New maps for new appellations: the story of the first national wine atlas
Recent posts about the lives of some of the less well known makers of London Underground maps generated a flurry of very pleasant correspondence. Thank you! This piece is all about encouraging even more of it, especially if you have any information about anyone who made maps for London Transport…
A tentative investigation into a pavilion symbol that keeps turning up on maps with no explanation…
From our How To Read Maps series: the depiction of great estates as a distinctive and prominent feature of English county cartography
An exegesis of the use of antiquarian maps in James Bond films
A deeper dive into the life and works of Harold F Hutchison, a London underground map designer mostly famous for sacking Harry Beck. We’ve done our share of Hutch-shaming over the years, so consider this a mea culpa…
Let’s look at three names which appear on maps of the London underground: WE Soar, JC Betts, and EG Perman. These names are familiar but normally catalogued (by me and everyone else, including the Transport Museum) with surname and initials as given, without further elucidation. Who were they?
Our latest challenge for our lovely bookbinder Alison Heath was a 300 year old ‘Thumb Bible’, a mere 3.5 cm tall.

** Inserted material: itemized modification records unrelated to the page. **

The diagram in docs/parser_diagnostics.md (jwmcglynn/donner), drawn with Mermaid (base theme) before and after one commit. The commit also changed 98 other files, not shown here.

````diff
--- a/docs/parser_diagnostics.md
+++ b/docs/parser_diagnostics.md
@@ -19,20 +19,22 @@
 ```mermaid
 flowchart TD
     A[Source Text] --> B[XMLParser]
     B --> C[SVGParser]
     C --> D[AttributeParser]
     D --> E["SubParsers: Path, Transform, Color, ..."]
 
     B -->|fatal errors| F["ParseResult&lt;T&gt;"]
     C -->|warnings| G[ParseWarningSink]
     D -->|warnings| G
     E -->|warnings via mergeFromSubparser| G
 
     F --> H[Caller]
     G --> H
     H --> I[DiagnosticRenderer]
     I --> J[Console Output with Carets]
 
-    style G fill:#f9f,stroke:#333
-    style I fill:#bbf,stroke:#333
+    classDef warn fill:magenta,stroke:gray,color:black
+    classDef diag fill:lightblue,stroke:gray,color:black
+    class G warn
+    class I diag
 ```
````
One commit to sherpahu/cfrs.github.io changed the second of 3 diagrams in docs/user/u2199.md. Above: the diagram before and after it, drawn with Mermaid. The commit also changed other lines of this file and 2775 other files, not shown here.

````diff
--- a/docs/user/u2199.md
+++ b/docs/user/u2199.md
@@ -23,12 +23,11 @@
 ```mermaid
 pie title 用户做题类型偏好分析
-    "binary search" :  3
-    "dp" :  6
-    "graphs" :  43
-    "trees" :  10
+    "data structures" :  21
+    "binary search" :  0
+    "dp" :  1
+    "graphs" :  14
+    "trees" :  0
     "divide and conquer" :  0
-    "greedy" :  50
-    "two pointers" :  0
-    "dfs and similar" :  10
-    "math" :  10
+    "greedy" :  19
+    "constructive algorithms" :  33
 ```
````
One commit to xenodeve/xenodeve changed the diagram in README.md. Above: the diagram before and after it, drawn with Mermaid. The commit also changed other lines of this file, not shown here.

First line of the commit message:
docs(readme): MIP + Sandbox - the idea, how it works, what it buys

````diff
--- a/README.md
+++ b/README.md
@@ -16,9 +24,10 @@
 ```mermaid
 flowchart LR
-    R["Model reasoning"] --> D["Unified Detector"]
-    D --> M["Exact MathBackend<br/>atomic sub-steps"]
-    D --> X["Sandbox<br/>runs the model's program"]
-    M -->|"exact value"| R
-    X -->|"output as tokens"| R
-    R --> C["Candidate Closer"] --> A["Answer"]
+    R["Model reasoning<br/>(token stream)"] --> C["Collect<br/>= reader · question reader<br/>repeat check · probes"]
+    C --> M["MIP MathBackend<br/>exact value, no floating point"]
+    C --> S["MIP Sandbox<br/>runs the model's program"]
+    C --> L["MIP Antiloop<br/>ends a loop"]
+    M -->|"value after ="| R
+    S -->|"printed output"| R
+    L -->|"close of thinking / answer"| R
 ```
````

From our How To Read Maps series: mapping unexplored coastlines.
A closer look at ‘Hark, Hark! The Dogs do Bark!’, one of the better known satirical maps published shortly after the outbreak of war in 1914.